On October 19, I attended the Event Planning, Tourism, and Hospitality Networking Night. I should mention that aside from Public Relations, I have a passion and interest in wedding/event planning.

The panel featured representatives from The Omni Severin Hotel (in Indianapolis), The Indiana Memorial Union Hotel and Conference Center, Eagle Point Golf Resort (in Bloomington), the Monroe County/Bloomington Convention and Visitors Bureau, and elsewhere. As with any panel, each participant detailed their duties, outlined challenges, and offered advice to student attendees.

I had an opportunity to speak with Brandi Host, Rooms Division Manager of the Indiana Memorial Union Hotel and Conference Center, whose advice during the panel resonated with me the most. She spoke of the passion she tries to instill and generate in her guests, adding that each day her goal is to inspire the same love she has for Bloomington and IU in each person she interacts with. When asked what she attributes to success in all things communications, she said a communications professional must possess true flexibility and practice problem solving every moment of every day. Additionally, she offered advice like “use common sense”, “we’re not in the business of rocket science” and “be present”.

While the advice seems basic, I can’t help but appreciate the sentiment. In the face of graduation and the beginning of my career, I hope to embark on my journey with a firm set of values and principles in my back pocket.

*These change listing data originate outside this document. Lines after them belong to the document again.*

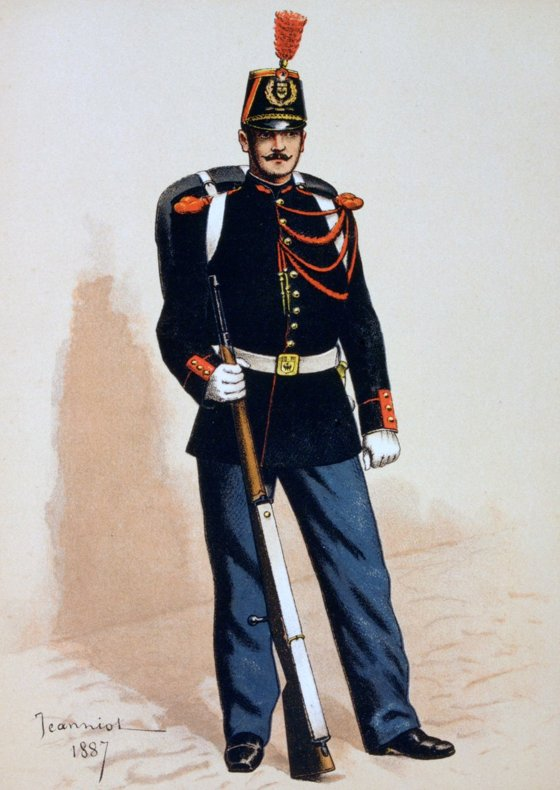
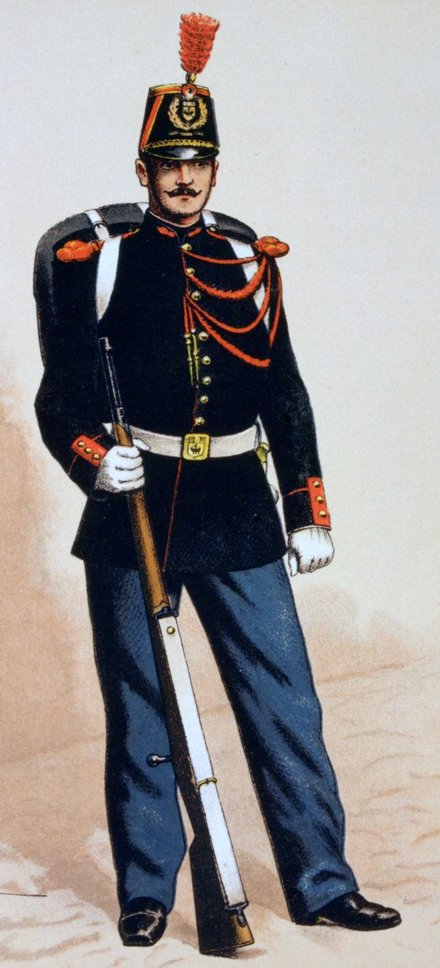
v2.24.1 : affiche de 1887 grandeur nature, largeur d'une porte
Claude-Session: https://claude.ai/code/session_01WYc8bcxVUTnPR8YQxCHawi

diff --git a/public/matrice.js b/public/matrice.js
@@ -522,12 +522,12 @@ function construireRue(A, T, L, scene) {
   porteMur(-1, FZ - 6.2, "POSTE DE POLICE"); porteMur(1, FZ - 8.6, "SAS");
   raccourci(L, scene, [.6, 2.5, 1.4], [-(PL - .2), 1.3, FZ - 6.2], { info: "🚓 Le poste de police : la porte est fermée pour l'instant… Envoie des photos de l'intérieur et je te l'ouvre !" });
   raccourci(L, scene, [.6, 2.5, 1.4], [PL - .2, 1.3, FZ - 8.6], { info: "🚪 Le sas : la porte est fermée pour l'instant… Envoie des photos de l'intérieur et je te l'ouvre !" });
-  // sur le mur de droite (face à la cour), sous vitrine : l'affiche du garde républicain de 1887 (Jeanniot)
+  // sur le mur de droite (face à la cour), sous vitrine : l'affiche du garde républicain de 1887 (Jeanniot), grandeur nature, de la largeur d'une porte
   const imgA = new Image(), tA = new THREE.Texture(imgA); tA.colorSpace = THREE.SRGBColorSpace; imgA.onload = () => { tA.needsUpdate = true; }; imgA.src = "images/affiche-1887.jpg";
-  const vit = new THREE.Group(); vit.position.set(PL - .02, 1.75, FZ - 10.2); vit.rotation.y = -Math.PI / 2; scene.add(vit);
-  const cadreV = new THREE.Mesh(new THREE.BoxGeometry(.98, 1.36, .08), A.mat({ color: 0x3a2a1c, roughness: .4 })); cadreV.position.z = .04; vit.add(cadreV);
-  const aff = new THREE.Mesh(new THREE.PlaneGeometry(.84, 1.2), new THREE.MeshStandardMaterial({ map: tA, roughness: .9 })); aff.position.z = .085; vit.add(aff);
-  const verreV = new THREE.Mesh(new THREE.PlaneGeometry(.88, 1.24), new THREE.MeshStandardMaterial({ color: 0xdfeaf0, transparent: true, opacity: .12, roughness: .05, metalness: .3 })); verreV.position.z = .1; vit.add(verreV);
+  const vit = new THREE.Group(); vit.position.set(PL - .02, 1.38, FZ - 10.2); vit.rotation.y = -Math.PI / 2; scene.add(vit);
+  const cadreV = new THREE.Mesh(new THREE.BoxGeometry(1.14, 2.36, .08), A.mat({ color: 0x3a2a1c, roughness: .4 })); cadreV.position.z = .04; vit.add(cadreV);
+  const aff = new THREE.Mesh(new THREE.PlaneGeometry(1.0, 2.2), new THREE.MeshStandardMaterial({ map: tA, roughness: .9 })); aff.position.z = .085; vit.add(aff);
+  const verreV = new THREE.Mesh(new THREE.PlaneGeometry(1.04, 2.24), new THREE.MeshStandardMaterial({ color: 0xdfeaf0, transparent: true, opacity: .12, roughness: .05, metalness: .3 })); verreV.position.z = .1; vit.add(verreV);
   // à droite, vers le fond : l'armoire rouge, la borne de la barrière et sa lisse blanche, posée en travers
   A.ajoute(new THREE.BoxGeometry(.3, 1.3, .5), A.mat({ color: 0xc8202a, roughness: .5 }), PL - .2, .79, FZ - 11.6);
   A.ajoute(new THREE.BoxGeometry(.32, 1.0, .32), A.mat({ color: 0xd8262e, roughness: .45 }), 1.55, .5, FZ - 12.2);

diff --git a/public/index.html b/public/index.html
@@ -2510,6 +2510,7 @@
 
   /* ===== Version de l'appli et nouveautés (la plus récente en premier) ===== */
   const VERSIONS = [
+    ["2.24.1", "11 octobre 2026", ["Sous le porche : l'affiche du garde républicain de 1887 est grandeur nature, de la taille d'une porte"]],
     ["2.24", "11 octobre 2026", ["Le passage sous le porche, d'après les photos : on y marche de la rue jusqu'à la cour d'honneur (battants noirs, trottoirs, barrière, panneau 10, plantes) ; à gauche la porte du poste de police, à droite celle du sas ; sous vitrine, l'affiche du garde républicain de 1887"]],
     ["2.23", "11 octobre 2026", ["Salle des fêtes : des tabourets au bar ; en s'approchant, « 🪑 S'asseoir au bar » : on s'assoit avec un verre à la main et on boit ; « 🧍 Se relever » pour repartir", "Matrice : en s'approchant de quelqu'un, « 💞 Danser un slow avec… » ; l'autre reçoit l'invitation et accepte ou refuse ; « 💔 Arrêter le slow » pour finir"]],
     ["2.22", "11 octobre 2026", ["Salle des fêtes : la musique s'enchaîne toute seule ; quand un titre se termine et que la file d'attente est vide, le DJ passe au titre suivant de la discothèque (et reprend au début une fois au bout)"]],

diff --git a/public/sw.js b/public/sw.js
@@ -1,7 +1,7 @@
 // Service worker : permet d'installer l'appli (Android, iPhone, PC) et de l'ouvrir sans réseau.
 // Les pages sont servies « réseau d'abord » (toujours la dernière version), les images « cache d'abord ».
 // Le courrier et le registre (/api/) ne sont jamais mis en cache.
-const CACHE = "caserne-nf-v78";
+const CACHE = "caserne-nf-v79";
 const SHELL = ["/", "/images/garde.jpg", "/images/plaque.jpg", "/manifest.webmanifest", "/icons/icon-192.png"];
 
 self.addEventListener("install", e => {
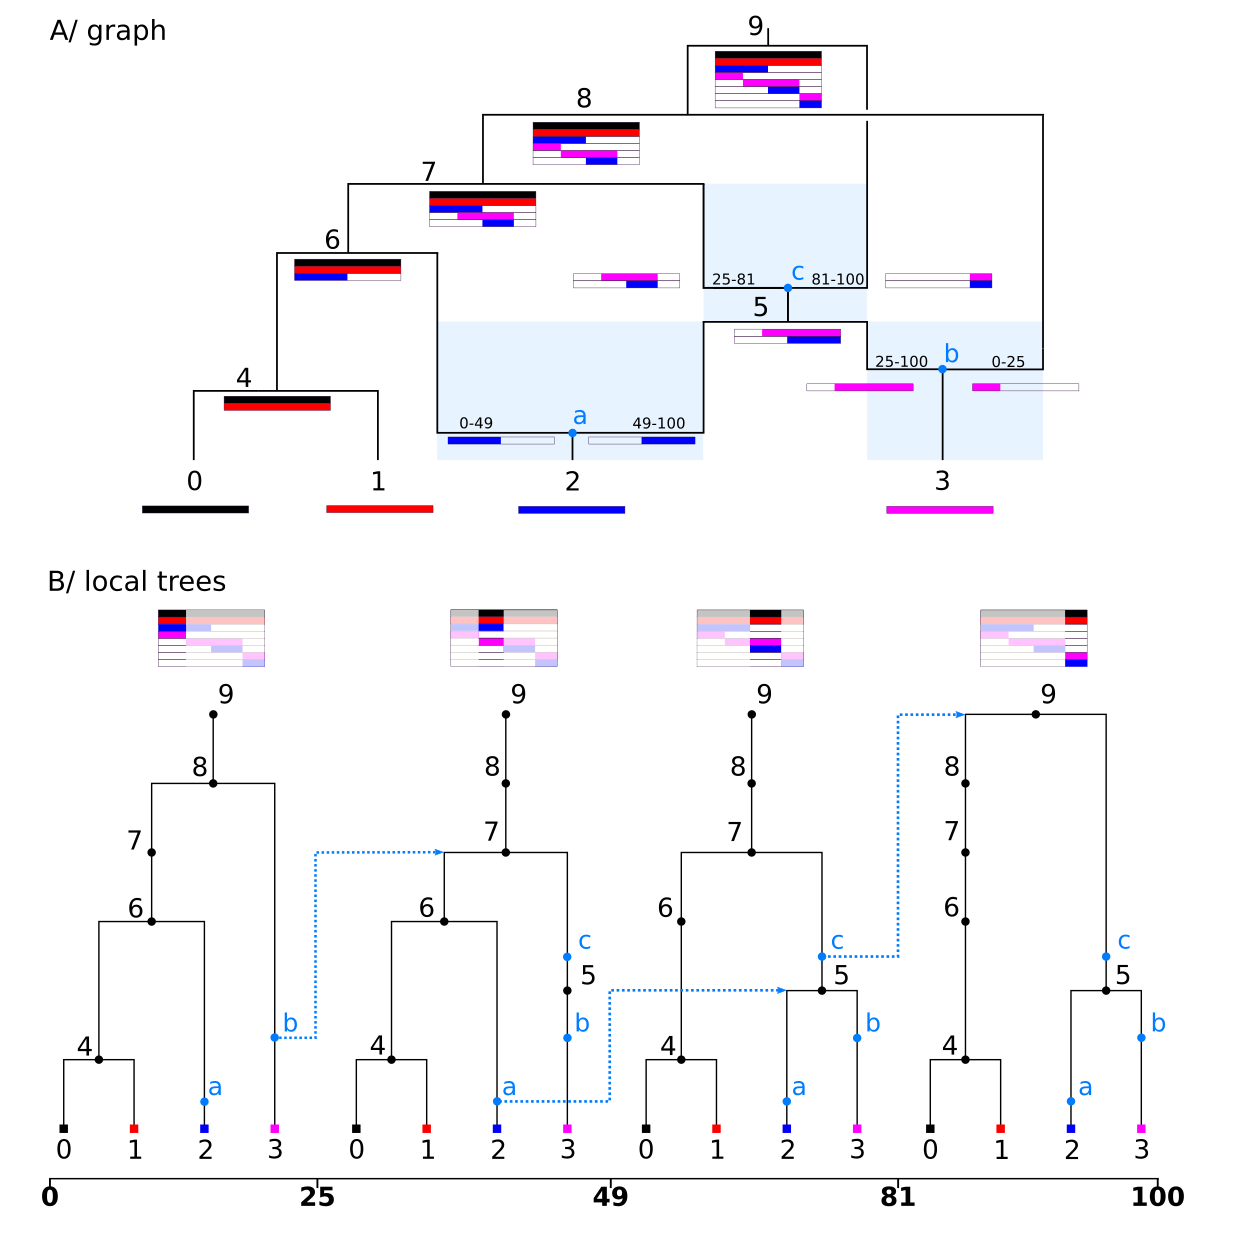
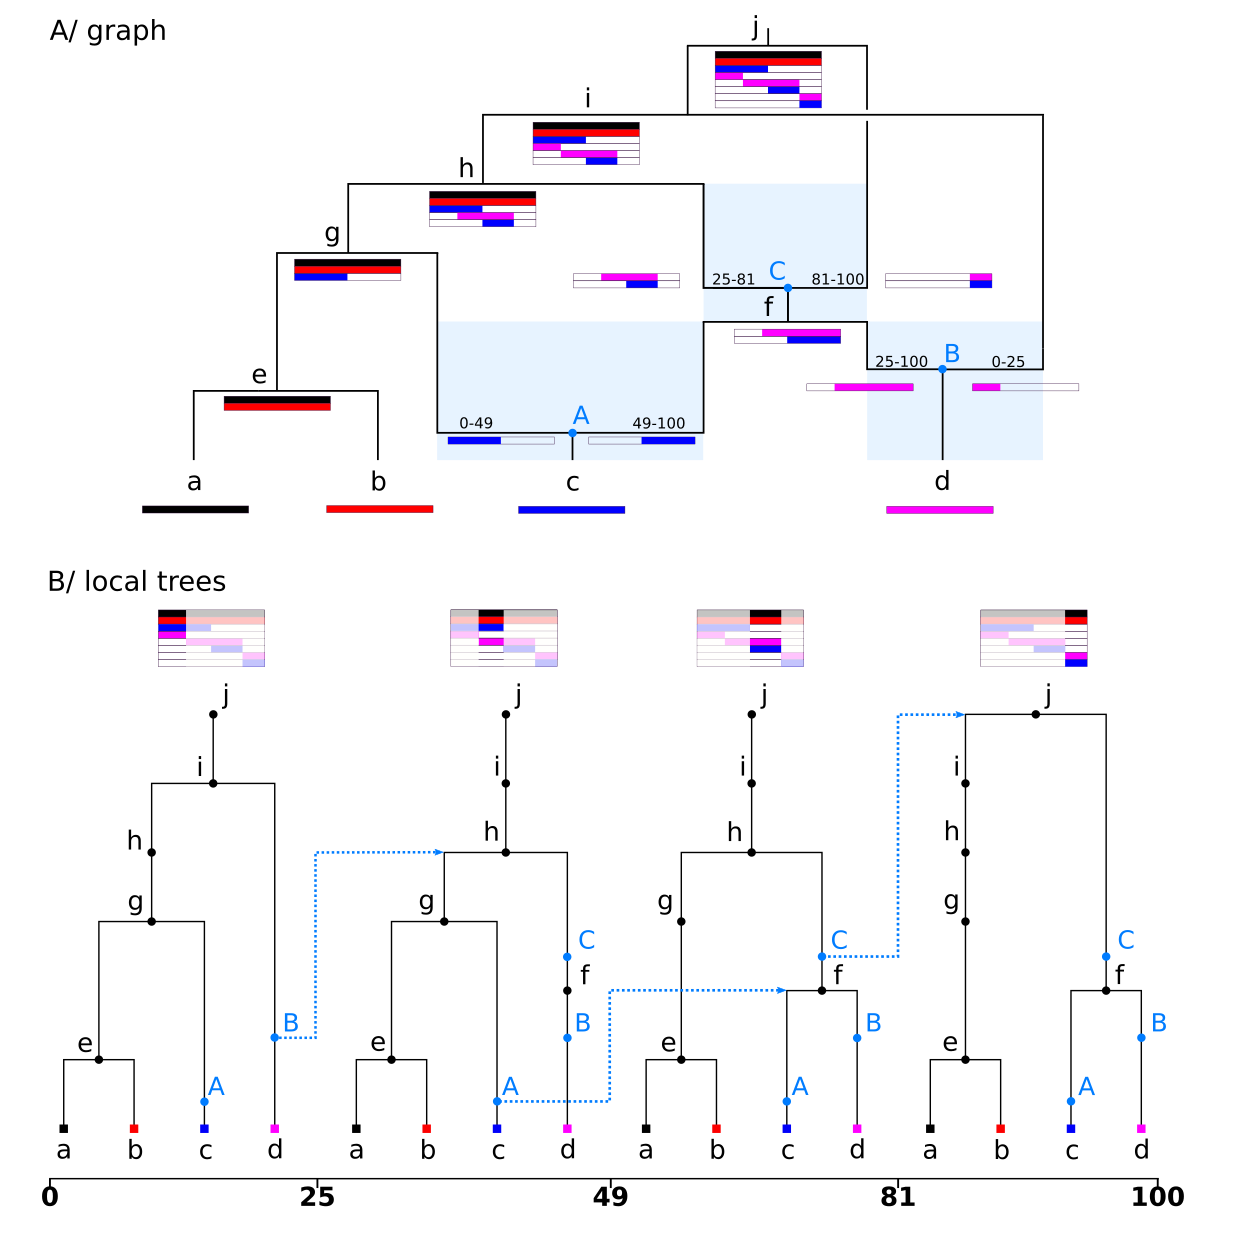
arg nodes to letters

diff --git a/paper.tex b/paper.tex
@@ -231,7 +231,7 @@ a node is encountered along its ancestry path in the graph representation.
 This results in nodes that (locally) have only a single child, and are therefore
 (locally) unary. By removing recombinant nodes, we limit the information on the time to each
 of these events to the windows (blue shaded array) delimited by by the age of
-the child node $c$ and the minimum age of the parents of the edges connecting to $c$.
+the child node and the minimum age of the parents of the edges connecting to that child node.
 Blue (unary) nodes represent recombinant nodes. The blue arrows show the
 familiar left-to-right logic of the SMC whereby
 the floating lineage coalesces randomly
@@ -247,15 +247,15 @@ Fig.\ref{fig:smc-unary} shows a small ARG
 that describes relationships between four samples on a 100bp piece of genome,
 represented as both a graph (top) and a series of local trees (bottom).
 Both structures represent the same information:
-for instance, the fact that the ancestral genome at $a$
-inherited the left half of its genome from ancestor 6
-and the right half from ancestor 5
-is seen in the fact that the first two trees have $a$ below 6,
-and the remaining have $a$ below 5.
-The blue dotted line from $a$ in the second tree to 5 in the third tree
+for instance, the fact that the ancestral genome at $A$
+inherited the left half of its genome from ancestor $g$
+and the right half from ancestor $f$
+is seen in the fact that the first two trees have $A$ below $g$,
+and the remaining have $A$ below $f$.
+The blue dotted line from $A$ in the second tree to $f$ in the third tree
 draws our attention to the fact that
-the path traced by $a$'s ancestry switches at that point.
-In fact, $a$ is in blue because it is a \emph{recombinant} node --
+the path traced by $A$'s ancestry switches at that point.
+In fact, $A$ is in blue because it is a \emph{recombinant} node --
 an ancestor that has a segment of genome inherited by a sample,
 but that segment was inherited in two pieces from their parent.
 Other nodes (labeled by black numbers) are either samples
@@ -268,12 +268,12 @@ nodes that only have a single child along one or more local trees --
 i.e., are \emph{locally unary}~\citep{wong_general_2023}.
 Recombinant nodes (in blue) have a single child in all trees.
 However, common ancestry nodes can be locally unary as well:
-for instance, sample 3 inherited a longer stretch of genome from ancestor 5
-than did sample 2.
-In the top plot, this is visible because the pink bar below node 5
+for instance, sample $d$ inherited a longer stretch of genome from ancestor $f$
+than did sample $c$.
+In the top plot, this is visible because the pink bar below node $f$
 extends further to the left than does the blue bar,
-while in the bottom plot, this is visible because node 5 is parent to 3
-in the second tree, but not to node 2, and so is unary.
+while in the bottom plot, this is visible because node $f$ is parent to $d$
+in the second tree, but not to node $c$, and so is unary.
 
 %% Noved this section to section on smc
 % A key observation of \citet{mcvean_approximating_2005}
@@ -302,12 +302,12 @@ in the second tree, but not to node 2, and so is unary.
 These locally unary nodes enable
 us to uniquely identify all lineages that were hit by a recombination event,
 even if we simplify the ARG by removing all recombinant nodes
-($a$, $b$, and $c$ in Fig.\ref{fig:smc-unary}).
+($A$, $B$, and $C$ in Fig.\ref{fig:smc-unary}).
 In the absence of these recombinant nodes, a recombination can be observed
 easily enough as a change in parent going from one genomic region to the next.
 Without the recombinant nodes we no longer know the precise time of each recombination event,
 but we do still have constraints on the time:
-for instance, we know that $c$ happened somewhere between node 5 and node 7.
+for instance, we know that $C$ happened somewhere between node $f$ and node $h$.
 More generally, a recombinant node must happen somewhere between the child node
 and the most recent of the parent nodes.
 This is again easier to visualise using the
@@ -375,7 +375,7 @@ To see that the locally unary nodes make the process non-Markov,
 consider that a node in a tree might be unary either because
 it's about to be a coalescent node or it already has been:
 looking at the second tree (Fig.\ref{fig:smc-unary}),
-we know node 5 will be coalescent further down the sequence
+we know node $f$ will be coalescent further down the sequence
 because it was not present in the first tree.
 So, the first tree gives us information about subsequent trees
 that the second tree alone could not.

I’ll be attending two upcoming IU Networking Nights: Media/Entertainment and Writing, Editing and Publishing. I advise any classmate or colleague of mine to take advantage of networking opportunities like the ones hosted by the IUAA/SAA.